The funds will increase residency slots and help train hundreds of new physicians, physician assistants and nurses.

By — Posted July 1, 2010

Print  |   Email  |   Respond  |   Reprints  |   Like Facebook  |   Share Twitter  |   Tweet Linkedin

The Dept. of Health and Human Services on June 16 announced grants aimed at getting more primary care physicians into the work force.

The $250 million package comes from funding authorized by the national health reform law. Of that sum, $168 million will help train 500 physicians by 2015 by supporting primary care residency slots at teaching hospitals.

HHS Secretary Kathleen Sebelius said primary care physicians keep Americans healthy by preventing disease, treating illness and helping to manage chronic conditions. "These new investments will strengthen our primary care work force to ensure that more Americans can get the quality care they need to stay healthy."

The grants are a good first step toward easing the nation's shortage of physicians, said Atul Grover, MD, PhD, chief advocacy officer for the Assn. of American Medical Colleges.

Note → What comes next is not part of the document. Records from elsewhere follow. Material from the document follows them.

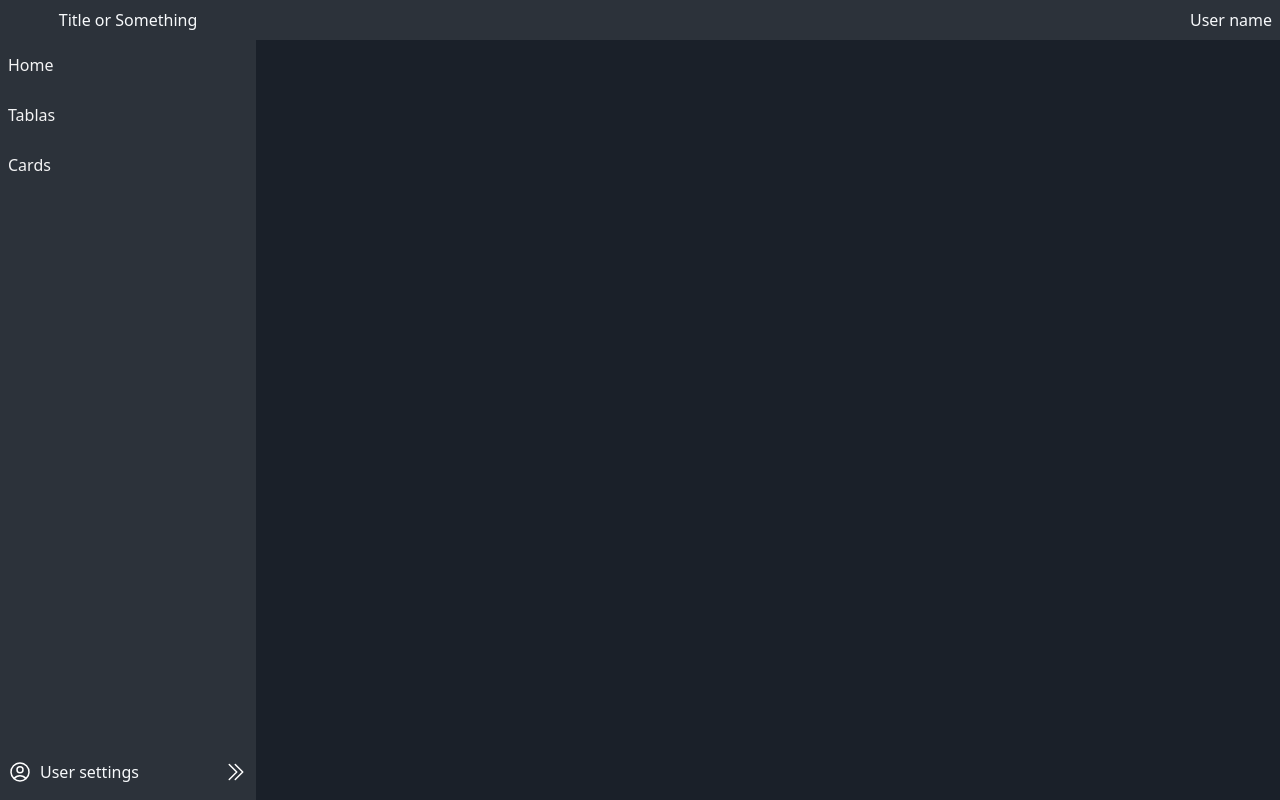
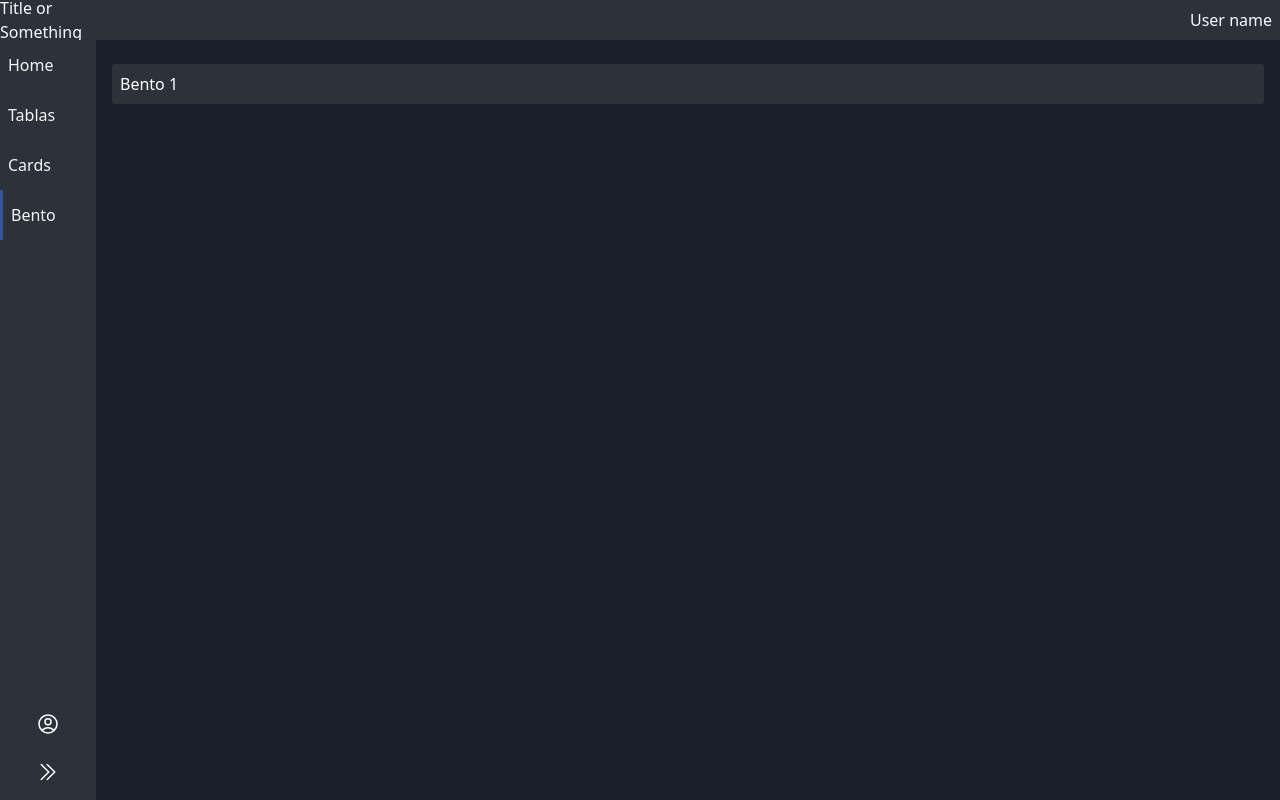
Before and after one commit to Chachacharli/template-vue-tailwind-2024, a Vue app: page /bento in a window 1280 px wide. Built offline with nearby package versions, Linux system fonts and the light colour scheme.

Commit message:
bento card grid

```diff
--- /dev/null
+++ b/src/components/bento/BentoCard.vue
@@ -0,0 +1,33 @@
+<template>
+  <div
+    :class="[
+      `col-span-12`,
+      `row-span-${rows}`,
+      `md:col-span-${cols}`,
+      'rounded',
+      'bg-shark-900',
+      'h-full',
+      'flex',
+      'flex-col'
+    ]"
+  >
+    <slot />
+  </div>
+</template>
+
+<script setup lang="ts">
+interface BentoCard {
+  cols?: string
+  rows?: string
+  rounded?: boolean
+  background?: boolean
+  classes?: string[]
+}
+
+withDefaults(defineProps<BentoCard>(), {
+  cols: '1',
+  rows: '1',
+  rounded: false,
+  background: true
+})
+</script>
--- /dev/null
+++ b/src/components/bento/BentoContainer.vue
@@ -0,0 +1,17 @@
+<template>
+  <div class="px-2 mx-auto sm:py-4">
+    <div class="grid grid-cols-12 gap-4 auto-rows-auto">
+      <slot></slot>
+    </div>
+  </div>
+</template>
+
+<script setup lang="ts">
+interface BentoContainer {
+  rows?: string
+}
+
+withDefaults(defineProps<BentoContainer>(), {
+  rows: '1'
+})
+</script>
--- a/src/components/navbar/LateralNavbar.vue
+++ b/src/components/navbar/LateralNavbar.vue
@@ -33,7 +33,7 @@ import { useLayoutStore } from '@/stores/layout'
 
 const layout = useLayoutStore()
 
-const isToggle = ref(false)
+const isToggle = ref(true)
 
 const handlerToggle = () => {
   layout.toggle = !layout.toggle
--- a/src/components/table/TableLite.vue
+++ b/src/components/table/TableLite.vue
@@ -3,7 +3,7 @@
     <table class="w-full text-sm text-left rtl:text-right text-slate-50 border-collapse">
       <thead class="text-xs text-slate-50 uppercase">
         <tr>
-          <th v-for="item in headers" :key="item.key" class="px-6 py-3">
+          <th v-for="item in headers" :key="item.key" class="px-6 py-2">
             <div class="d-flex">
               <span>{{ item.label }}</span>
             </div>
@@ -17,10 +17,10 @@
           class="hover:bg-shark-800 cursor-pointer border-b border-white"
         >
           <template v-for="td in headers" :key="td.key">
-            <td class="px-6 py-4" v-if="$slots[`cell-${td.key}`]">
+            <td class="px-6 py-2" v-if="$slots[`cell-${td.key}`]">
               <slot :name="`cell-${td.key}`" :item="item" />
             </td>
-            <td class="px-6 py-4" v-else>{{ item[td.key] }}</td>
+            <td class="px-6 py-2" v-else>{{ item[td.key] }}</td>
           </template>
         </tr>
         <tr v-if="items?.length == 0" class="hover:bg-shark-800 border-b border-white">
--- a/src/libs/i18n/locales/es.json
+++ b/src/libs/i18n/locales/es.json
@@ -6,5 +6,6 @@
   "tables": "Tablas",
   "previous": "Anterior",
   "next": "Siguiente",
-  "cards": "Cards"
+  "cards": "Cards",
+  "bento": "Bento"
 }
--- a/src/router/routes.ts
+++ b/src/router/routes.ts
@@ -1,6 +1,7 @@
 import HomeView from '../views/HomeView.vue'
 import TablesView from '@/views/TablesView.vue'
 import CardsView from '@/views/CardsView.vue'
+import BentoView from '@/views/BentoView.vue'
 // import type { RouteRecordRaw } from 'vue-router'
 
 export const routes = [
@@ -35,5 +36,13 @@ export const routes = [
     meta: {
       navbar: true
     }
+  },
+  {
+    path: '/bento',
+    name: 'bento',
+    component: BentoView,
+    meta: {
+      navbar: true
+    }
   }
 ]
--- a/src/stores/layout.ts
+++ b/src/stores/layout.ts
@@ -6,7 +6,7 @@ interface LayoutStore {
 
 export const useLayoutStore = defineStore('layout', {
   state: (): LayoutStore => ({
-    toggle: false
+    toggle: true
   }),
   actions: {}
 })
--- /dev/null
+++ b/src/views/BentoView.vue
@@ -0,0 +1,12 @@
+<template>
+  <div>
+    <bento-container :rows="''">
+      <bento-card :rows="'1'" :cols="'8'"><span class="p-2 text-white">Bento 1</span></bento-card>
+    </bento-container>
+  </div>
+</template>
+
+<script setup lang="ts">
+import BentoContainer from '@/components/bento/BentoContainer.vue'
+import BentoCard from '@/components/bento/BentoCard.vue'
+</script>
```
Also changed, not shown: src/components/bento/BentoRow.vue (added).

Training another 500 primary care doctors could allow 1 million more people to access health care.

However, Dr. Grover said, the health reform law is expected to result in 32 million people gaining health insurance coverage. That means the expected gain from the grants is a drop in the bucket compared with the country's overall physician work force needs, he said.

The AAMC expects the U.S. to have a shortage of 50,000 physicians by 2015 -- including a deficit of 21,000 primary care doctors -- even with the health reform law's investments. Lifting the cap on Medicare support for graduate medical education would help increase the nation's physician training capacity, he said.

Of the remaining $82 million in HHS grants:

  • $32 million will help train more than 600 new physician assistants, who will practice as part of teams supervised by physicians.
  • $30 million will encourage more than 600 nursing students to attend school full time.
  • $15 million will support 10 nurse-managed health clinics, which assist in the training of nurse practitioners.
  • $5 million will allow states to plan and implement innovative strategies to expand their primary care work forces.

All told, HHS estimates the grants will support the training of more than 16,000 primary care professionals in the next five years.

Back to top


ADVERTISEMENT

ADVERTISE HERE


Featured
Read story

Confronting bias against obese patients

Medical educators are starting to raise awareness about how weight-related stigma can impair patient-physician communication and the treatment of obesity. Read story


Read story

Goodbye

American Medical News is ceasing publication after 55 years of serving physicians by keeping them informed of their rapidly changing profession. Read story


Read story

Policing medical practice employees after work

Doctors can try to regulate staff actions outside the office, but they must watch what they try to stamp out and how they do it. Read story


Read story

Diabetes prevention: Set on a course for lifestyle change

The YMCA's evidence-based program is helping prediabetic patients eat right, get active and lose weight. Read story


Read story

Medicaid's muddled preventive care picture

The health system reform law promises no-cost coverage of a lengthy list of screenings and other prevention services, but some beneficiaries still might miss out. Read story


Read story

How to get tax breaks for your medical practice

Federal, state and local governments offer doctors incentives because practices are recognized as economic engines. But physicians must know how and where to find them. Read story


Read story

Advance pay ACOs: A down payment on Medicare's future

Accountable care organizations that pay doctors up-front bring practice improvements, but it's unclear yet if program actuaries will see a return on investment. Read story


Read story

Physician liability: Your team, your legal risk

When health care team members drop the ball, it's often doctors who end up in court. How can physicians improve such care and avoid risks? Read story